[[ Provided material, beginning ]]
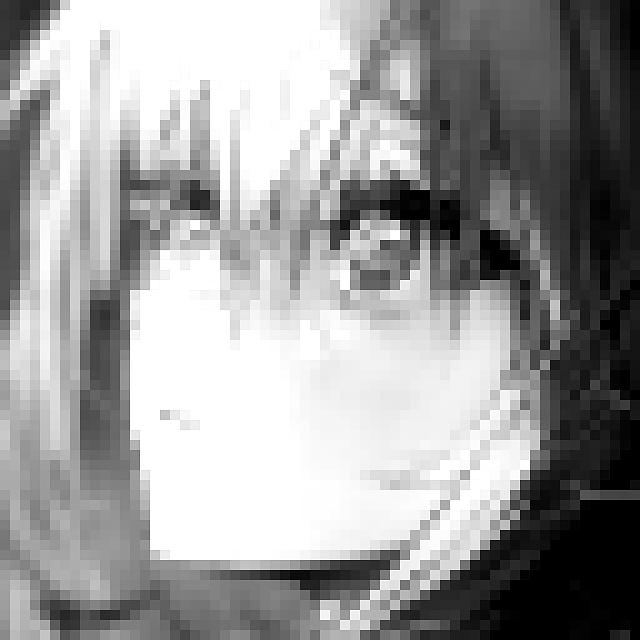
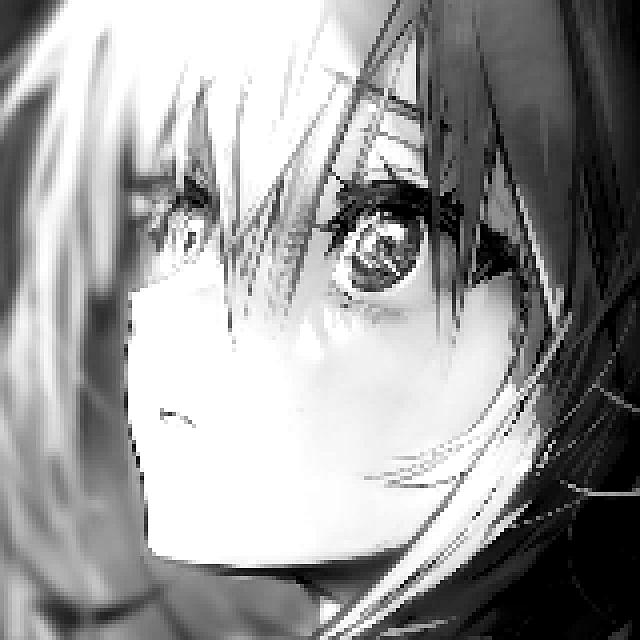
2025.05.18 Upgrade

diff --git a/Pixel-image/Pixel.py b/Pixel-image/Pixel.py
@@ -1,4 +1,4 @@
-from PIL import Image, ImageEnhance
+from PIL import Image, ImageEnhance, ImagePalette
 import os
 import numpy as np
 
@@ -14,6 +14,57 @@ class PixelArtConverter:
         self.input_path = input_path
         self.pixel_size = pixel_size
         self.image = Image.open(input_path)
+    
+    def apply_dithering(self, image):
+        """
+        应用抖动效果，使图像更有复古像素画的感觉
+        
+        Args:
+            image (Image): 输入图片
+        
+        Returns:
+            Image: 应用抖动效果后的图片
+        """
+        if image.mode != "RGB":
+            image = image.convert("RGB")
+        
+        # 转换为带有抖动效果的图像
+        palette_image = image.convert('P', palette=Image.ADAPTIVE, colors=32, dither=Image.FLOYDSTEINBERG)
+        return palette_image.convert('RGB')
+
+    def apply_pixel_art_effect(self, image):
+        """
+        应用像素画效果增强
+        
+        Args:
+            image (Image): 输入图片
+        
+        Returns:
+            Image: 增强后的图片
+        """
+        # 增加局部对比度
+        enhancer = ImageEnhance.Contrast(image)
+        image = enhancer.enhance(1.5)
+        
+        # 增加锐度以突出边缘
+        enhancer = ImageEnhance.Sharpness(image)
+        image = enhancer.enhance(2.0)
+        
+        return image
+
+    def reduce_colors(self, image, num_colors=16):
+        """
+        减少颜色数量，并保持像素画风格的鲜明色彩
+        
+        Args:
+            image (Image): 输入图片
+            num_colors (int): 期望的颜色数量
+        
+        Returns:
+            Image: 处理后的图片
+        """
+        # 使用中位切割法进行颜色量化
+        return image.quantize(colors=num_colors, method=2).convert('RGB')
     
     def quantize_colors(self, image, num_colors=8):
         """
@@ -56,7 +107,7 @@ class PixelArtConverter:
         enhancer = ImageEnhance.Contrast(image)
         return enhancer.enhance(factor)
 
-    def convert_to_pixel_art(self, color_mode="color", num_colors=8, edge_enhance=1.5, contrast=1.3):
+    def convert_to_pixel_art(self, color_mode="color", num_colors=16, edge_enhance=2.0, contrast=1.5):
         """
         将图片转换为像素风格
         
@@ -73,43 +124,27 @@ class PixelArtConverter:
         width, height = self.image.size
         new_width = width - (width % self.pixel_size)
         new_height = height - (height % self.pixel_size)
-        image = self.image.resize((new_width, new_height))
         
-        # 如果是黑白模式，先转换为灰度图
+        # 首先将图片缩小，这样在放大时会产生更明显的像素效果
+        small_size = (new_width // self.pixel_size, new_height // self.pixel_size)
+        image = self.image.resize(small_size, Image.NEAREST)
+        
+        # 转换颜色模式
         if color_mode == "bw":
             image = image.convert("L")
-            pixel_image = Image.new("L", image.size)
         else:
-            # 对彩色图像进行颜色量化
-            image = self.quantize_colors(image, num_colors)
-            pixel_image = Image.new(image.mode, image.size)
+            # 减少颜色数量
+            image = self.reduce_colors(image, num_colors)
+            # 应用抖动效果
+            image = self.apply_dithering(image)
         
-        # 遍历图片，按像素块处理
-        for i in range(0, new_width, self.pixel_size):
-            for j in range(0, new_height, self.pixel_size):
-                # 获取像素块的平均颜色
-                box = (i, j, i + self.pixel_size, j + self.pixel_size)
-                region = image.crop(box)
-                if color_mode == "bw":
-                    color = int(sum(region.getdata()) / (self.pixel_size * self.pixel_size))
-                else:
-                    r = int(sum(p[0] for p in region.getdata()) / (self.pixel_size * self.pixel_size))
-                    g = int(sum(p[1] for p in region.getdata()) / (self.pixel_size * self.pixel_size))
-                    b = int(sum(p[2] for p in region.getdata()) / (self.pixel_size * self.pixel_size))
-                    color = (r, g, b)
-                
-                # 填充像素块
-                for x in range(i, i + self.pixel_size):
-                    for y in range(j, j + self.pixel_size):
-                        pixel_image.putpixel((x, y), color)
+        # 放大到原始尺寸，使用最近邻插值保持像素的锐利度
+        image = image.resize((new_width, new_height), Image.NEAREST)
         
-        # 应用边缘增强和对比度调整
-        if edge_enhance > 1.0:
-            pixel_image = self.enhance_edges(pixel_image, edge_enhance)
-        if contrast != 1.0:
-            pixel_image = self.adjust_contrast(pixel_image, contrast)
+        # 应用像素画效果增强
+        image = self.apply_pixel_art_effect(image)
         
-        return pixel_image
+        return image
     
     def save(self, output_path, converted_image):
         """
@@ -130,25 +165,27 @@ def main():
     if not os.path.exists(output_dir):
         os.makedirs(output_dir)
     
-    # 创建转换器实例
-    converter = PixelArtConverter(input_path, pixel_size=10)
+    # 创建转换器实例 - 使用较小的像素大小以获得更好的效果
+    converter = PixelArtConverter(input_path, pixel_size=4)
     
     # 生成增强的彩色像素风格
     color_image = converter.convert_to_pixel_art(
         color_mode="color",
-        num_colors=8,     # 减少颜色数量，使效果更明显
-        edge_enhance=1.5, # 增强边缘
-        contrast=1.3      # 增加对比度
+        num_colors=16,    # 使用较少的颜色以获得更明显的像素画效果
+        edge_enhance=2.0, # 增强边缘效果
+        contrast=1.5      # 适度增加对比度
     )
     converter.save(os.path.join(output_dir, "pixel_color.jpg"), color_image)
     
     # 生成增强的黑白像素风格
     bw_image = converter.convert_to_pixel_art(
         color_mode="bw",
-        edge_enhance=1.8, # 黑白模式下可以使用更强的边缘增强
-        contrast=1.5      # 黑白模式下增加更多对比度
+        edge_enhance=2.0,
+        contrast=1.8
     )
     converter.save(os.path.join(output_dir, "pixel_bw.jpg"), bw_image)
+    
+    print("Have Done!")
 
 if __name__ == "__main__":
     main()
[[ Provided material, end ]]
[[ Provided material, beginning ]]
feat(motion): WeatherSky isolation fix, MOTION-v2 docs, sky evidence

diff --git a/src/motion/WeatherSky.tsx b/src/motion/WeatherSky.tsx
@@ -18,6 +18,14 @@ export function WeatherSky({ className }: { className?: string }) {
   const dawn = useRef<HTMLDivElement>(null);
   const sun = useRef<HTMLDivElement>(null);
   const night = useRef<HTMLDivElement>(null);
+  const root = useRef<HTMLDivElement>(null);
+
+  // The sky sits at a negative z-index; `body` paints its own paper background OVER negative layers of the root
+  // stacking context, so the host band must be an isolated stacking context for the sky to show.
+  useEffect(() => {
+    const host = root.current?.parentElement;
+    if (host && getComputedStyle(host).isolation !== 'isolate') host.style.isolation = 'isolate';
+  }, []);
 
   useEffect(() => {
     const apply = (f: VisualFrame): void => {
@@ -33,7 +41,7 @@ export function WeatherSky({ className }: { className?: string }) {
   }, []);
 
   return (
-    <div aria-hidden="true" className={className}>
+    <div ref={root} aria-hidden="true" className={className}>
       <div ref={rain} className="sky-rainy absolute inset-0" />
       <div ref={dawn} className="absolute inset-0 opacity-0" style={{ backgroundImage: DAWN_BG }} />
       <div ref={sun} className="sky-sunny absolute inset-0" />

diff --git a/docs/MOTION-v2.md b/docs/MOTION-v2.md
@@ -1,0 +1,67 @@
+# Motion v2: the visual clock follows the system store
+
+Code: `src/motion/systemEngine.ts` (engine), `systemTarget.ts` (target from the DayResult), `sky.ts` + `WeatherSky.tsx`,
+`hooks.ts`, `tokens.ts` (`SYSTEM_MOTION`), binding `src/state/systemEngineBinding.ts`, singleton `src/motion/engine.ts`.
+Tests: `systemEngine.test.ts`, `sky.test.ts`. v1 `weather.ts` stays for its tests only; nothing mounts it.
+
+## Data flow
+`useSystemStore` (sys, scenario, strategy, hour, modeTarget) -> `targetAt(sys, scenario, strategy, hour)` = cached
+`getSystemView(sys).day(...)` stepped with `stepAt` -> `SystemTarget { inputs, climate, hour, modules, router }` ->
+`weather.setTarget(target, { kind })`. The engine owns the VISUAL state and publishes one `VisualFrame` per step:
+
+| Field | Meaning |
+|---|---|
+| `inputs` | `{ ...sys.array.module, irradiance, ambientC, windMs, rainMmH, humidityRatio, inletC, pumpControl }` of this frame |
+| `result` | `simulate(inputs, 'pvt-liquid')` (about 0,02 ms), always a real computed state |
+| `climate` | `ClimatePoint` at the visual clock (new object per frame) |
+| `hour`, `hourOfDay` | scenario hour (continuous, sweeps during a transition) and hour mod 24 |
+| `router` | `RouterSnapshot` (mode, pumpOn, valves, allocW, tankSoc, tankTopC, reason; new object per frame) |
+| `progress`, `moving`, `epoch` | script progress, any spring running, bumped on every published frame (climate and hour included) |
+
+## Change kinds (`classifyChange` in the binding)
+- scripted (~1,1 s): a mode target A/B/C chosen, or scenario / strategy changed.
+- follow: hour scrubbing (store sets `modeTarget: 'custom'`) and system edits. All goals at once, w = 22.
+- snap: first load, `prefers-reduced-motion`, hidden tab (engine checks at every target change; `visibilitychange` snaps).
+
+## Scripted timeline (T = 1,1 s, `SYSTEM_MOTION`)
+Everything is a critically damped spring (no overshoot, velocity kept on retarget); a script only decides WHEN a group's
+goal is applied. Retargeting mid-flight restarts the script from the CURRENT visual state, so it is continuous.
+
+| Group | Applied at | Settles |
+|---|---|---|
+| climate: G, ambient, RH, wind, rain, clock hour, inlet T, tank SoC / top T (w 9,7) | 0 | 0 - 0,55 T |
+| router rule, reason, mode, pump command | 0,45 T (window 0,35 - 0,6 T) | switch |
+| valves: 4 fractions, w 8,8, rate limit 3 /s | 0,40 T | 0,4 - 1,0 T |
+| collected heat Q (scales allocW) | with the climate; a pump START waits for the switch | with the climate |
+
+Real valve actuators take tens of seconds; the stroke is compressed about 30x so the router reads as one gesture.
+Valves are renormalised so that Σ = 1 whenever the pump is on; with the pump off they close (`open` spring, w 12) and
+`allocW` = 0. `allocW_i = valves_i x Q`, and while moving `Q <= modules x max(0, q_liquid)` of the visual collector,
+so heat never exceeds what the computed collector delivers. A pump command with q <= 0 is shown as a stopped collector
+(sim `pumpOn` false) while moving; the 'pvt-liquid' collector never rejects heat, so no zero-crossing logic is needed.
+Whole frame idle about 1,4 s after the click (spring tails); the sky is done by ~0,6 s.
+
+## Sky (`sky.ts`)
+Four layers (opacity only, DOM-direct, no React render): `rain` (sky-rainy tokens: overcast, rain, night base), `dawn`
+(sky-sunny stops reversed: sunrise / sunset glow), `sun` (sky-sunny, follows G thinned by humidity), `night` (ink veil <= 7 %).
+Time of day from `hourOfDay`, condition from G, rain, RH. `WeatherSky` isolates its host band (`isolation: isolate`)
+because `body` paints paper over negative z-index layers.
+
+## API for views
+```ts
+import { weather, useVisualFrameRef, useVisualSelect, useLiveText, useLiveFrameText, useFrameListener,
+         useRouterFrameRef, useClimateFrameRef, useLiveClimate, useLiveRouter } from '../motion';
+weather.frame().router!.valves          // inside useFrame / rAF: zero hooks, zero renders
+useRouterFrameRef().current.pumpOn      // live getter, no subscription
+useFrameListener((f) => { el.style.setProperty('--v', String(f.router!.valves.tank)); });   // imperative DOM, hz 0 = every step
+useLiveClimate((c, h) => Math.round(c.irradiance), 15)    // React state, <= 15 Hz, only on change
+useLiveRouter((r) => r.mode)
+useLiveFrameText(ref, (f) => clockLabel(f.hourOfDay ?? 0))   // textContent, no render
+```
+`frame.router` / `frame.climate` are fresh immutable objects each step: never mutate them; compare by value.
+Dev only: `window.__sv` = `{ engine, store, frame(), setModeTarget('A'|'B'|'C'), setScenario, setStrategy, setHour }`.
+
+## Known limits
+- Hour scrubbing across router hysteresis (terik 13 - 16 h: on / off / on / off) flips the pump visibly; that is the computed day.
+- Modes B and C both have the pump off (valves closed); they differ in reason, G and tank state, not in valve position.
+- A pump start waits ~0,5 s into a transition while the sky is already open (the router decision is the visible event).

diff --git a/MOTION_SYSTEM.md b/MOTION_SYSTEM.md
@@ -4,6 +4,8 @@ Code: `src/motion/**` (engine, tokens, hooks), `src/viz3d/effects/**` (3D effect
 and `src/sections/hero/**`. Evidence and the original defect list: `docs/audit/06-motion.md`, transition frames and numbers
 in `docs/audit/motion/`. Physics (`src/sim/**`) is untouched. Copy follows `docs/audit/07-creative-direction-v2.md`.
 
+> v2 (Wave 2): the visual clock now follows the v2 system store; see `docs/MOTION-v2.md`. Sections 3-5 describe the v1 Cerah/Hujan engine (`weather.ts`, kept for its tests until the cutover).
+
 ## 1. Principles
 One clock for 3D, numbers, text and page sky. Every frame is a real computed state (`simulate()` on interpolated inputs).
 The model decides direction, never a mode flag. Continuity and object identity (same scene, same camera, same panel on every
[[ Provided material, end ]]
→ Task goal:
Copy all the lines from the data above that hold the word "const".

→ Completed task:
   const dawn = useRef<HTMLDivElement>(null);
   const sun = useRef<HTMLDivElement>(null);
   const night = useRef<HTMLDivElement>(null);
+  const root = useRef<HTMLDivElement>(null);
+    const host = root.current?.parentElement;
     const apply = (f: VisualFrame): void => {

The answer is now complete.